The chupalla is essential to Chilean huaso dress. The straw horseman’s hat is typically worn by Chilean men. The chupalla can be seen in traditional parts of rural Chile and it’s often worn during the cueca dance. The hats used to be made out of the bromelia plant, or ‘achupalla‘, which is where the it gets its name.
The poncho is another traditional element of Chilean huaso style. Though ponchos are worn all around Latin America, especially in Argentina, Chile and Peru, in Chile locals often wear the chamanto, a reversible poncho, made from either wool or silk with a ribbon finish. Traditionally, Chilean festive ponchos incorporate colors like grey, brown, red, black and white.
The most important traditional Chilean clothing for women is the vestido de huasa, or the huasa dress, which is usually worn for cueca dancing. With the huasa or cueca dress, the silhouette is key. (Think rockabilly Chilean cowgirl.) Though there are many styles of traditional dresses, all are characterized by a tight, cinched-in waist and a wide, full skirt which falls just below the knees. Many dresses include a sash around the waist and incorporate a floral pattern. Although these huasa or cueca dresses can be any color, you often see them in red, blue or white, the colors of the Chilean flag.
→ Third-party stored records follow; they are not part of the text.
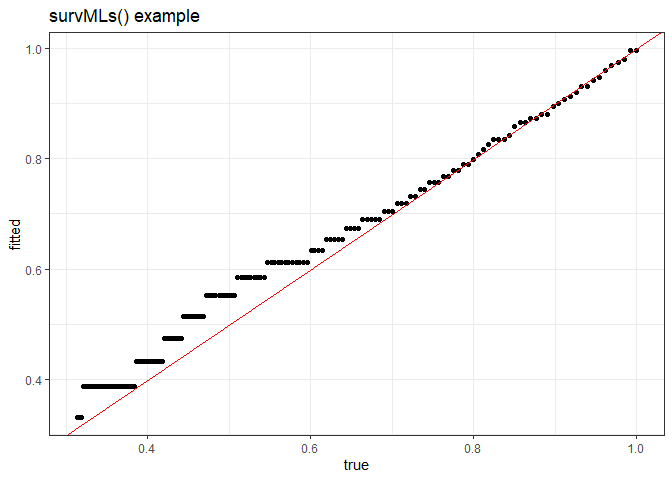
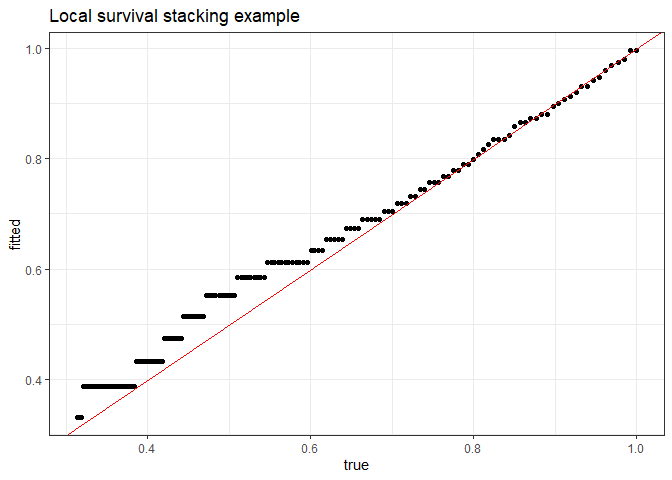
fix plot title in readme

Changed region(s): [[0.0625, 0.0, 0.4375, 0.0625]]

diff --git a/README.md b/README.md
@@ -153,7 +153,7 @@ p <- ggplot(data = plot_dat, mapping = aes(x = true, y = fitted)) +
   theme_bw() + 
   ylab("fitted") +
   xlab("true") + 
-  ggtitle("survMLc() example")
+  ggtitle("Global survival stacking example")
 
 p
 ```
@@ -187,7 +187,7 @@ p <- ggplot(data = plot_dat, mapping = aes(x = true, y = fitted)) +
   theme_bw() + 
   ylab("fitted") +
   xlab("true") + 
-  ggtitle("survMLs() example")
+  ggtitle("Local survival stacking example")
 
 p
 ```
In addition to this traditional dress, there’s also a more elegant huasa dress, usually for older women, which features a long, black skirt that fits close on the legs, hitting the ankles and includes a red sash and a bolero jacket.
The indigenous Mapuche people make up Chile’s largest indigenous group and a majority of Chileans claim some Mapuche ancestry. Though many of the Mapuche’s traditions have been lost after centuries of Spanish and Chilean influence, there are still elements of Mapuche dress you can see in Chile today, especially in the southern regions, the ancestral land of the Mapuche.
One of the most widely-recognized aspects of traditional Mapuche dress is the Trarilongko, which is the silver head ornament worn by Mapuche women. Traditionally, Mapuche women also wore chaguay, silver earrings which you can find at artisan markets in Santiago and Temuco. Also notable are the stunning akucha lapel pins, which include a top and bottom plate held together by three silver chains and are worn on a Mapuche woman’s chest.
Like many South American indigenous groups, the Mapuche have a rich tradition of textile work. Archeologists have found patterned Mapuche fabrics dating back to between AD 1300-1350. Mapuche women were in charge of spinning and weaving wool textiles, a practice that, though not widespread, continues today. Mapuche textiles include the poncho, which has a pattern distinct from the ponchos you see on Chilean huasos and the chamal, a square blanket. Mapuche textiles often incorporate the guemil, an iconic, crisscross pattern in Mapuche culture.